In My Own Words:
I like a lot of what you have to say in your bio, but I do think it can be condensed and edited. You say a lot of the same things in different ways as different answers, and it can get redundant. I understand that you want to make sure a woman knows you’re being authentic, but at a certain point the overkill has the reverse effect. Right now your profile is coming across a bit strong with the “keywords” — something you will understand since you’re in online marketing.
Here are a few quick tips to help you pare down your profile:
- Cut any sentences that include the following words: honest/honesty, trust, respect, and any variation of the terms desire/adore/cherish/etc.
- Sometimes less is more and you will prove that you believe all of the above by your actions
- In fact, you can delete the middle two paragraphs of your “About Me” section
- And in the “My Perfect First Date” answer, you use the word simple three times: delete the third one and simply say (no pun intended): I want to do something easy
Another way to condense is to not answer all of the questions since many force you to repeat the same answer in other ways. I think you can eliminate “The Things I Could Never Live Without” and “For Fun I Like To” and “I’m Looking For” (or “My Ideal Relationship”).
Select “a couple extra pounds” for body type and delete your income.
My Ideal Match:
Delete “A Date” and “An Activity Partner” since you are looking for your wife. Adjust your age range. You are a 28-year-old man, so your ideal general age range should be 22-30.

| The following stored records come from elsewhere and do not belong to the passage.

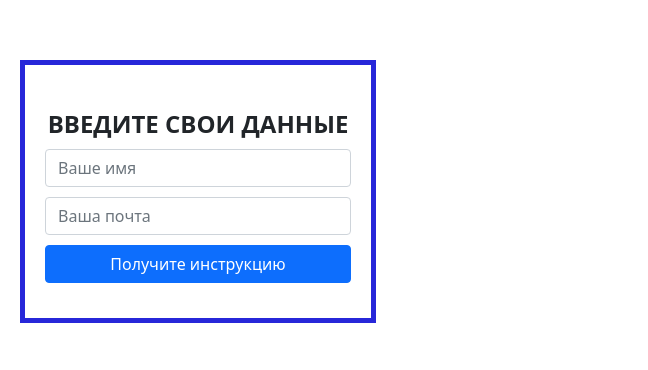
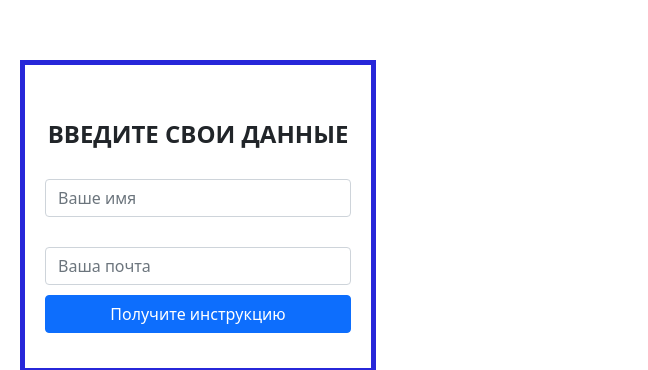
Before and after one commit to alews6/alews6.github.io, a plain HTML site: page less/Index.html in a window 1280 px wide. Shown: the part 158-528 px from the top of the page, 632-1280 px from the left. Drawn offline with Linux system fonts and the light colour scheme.

Commit message:
изменил scc
+

```diff
--- a/less/css/style.css
+++ b/less/css/style.css
@@ -1,6 +1,7 @@
 .header {
 	font-style: 20px;
 	line-height: 1.5;
+
 }
 .header span {
 	display: block;
@@ -11,10 +12,10 @@
 .form-header {
 	font-style: 20px;
 	font-weight: 900;
-	margin-top: 10px;
+	margin-top: 20px;
 }
 .form input {
-	margin-top: 10px;
+	margin-top: 30px;
 }
  .form{
  	padding: 35px 20px;
```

Finally, when you’re searching, play with the preferences for location since New York City is so populated. You are in the perfect location to find someone, and I think the profile makeover will help you do just that!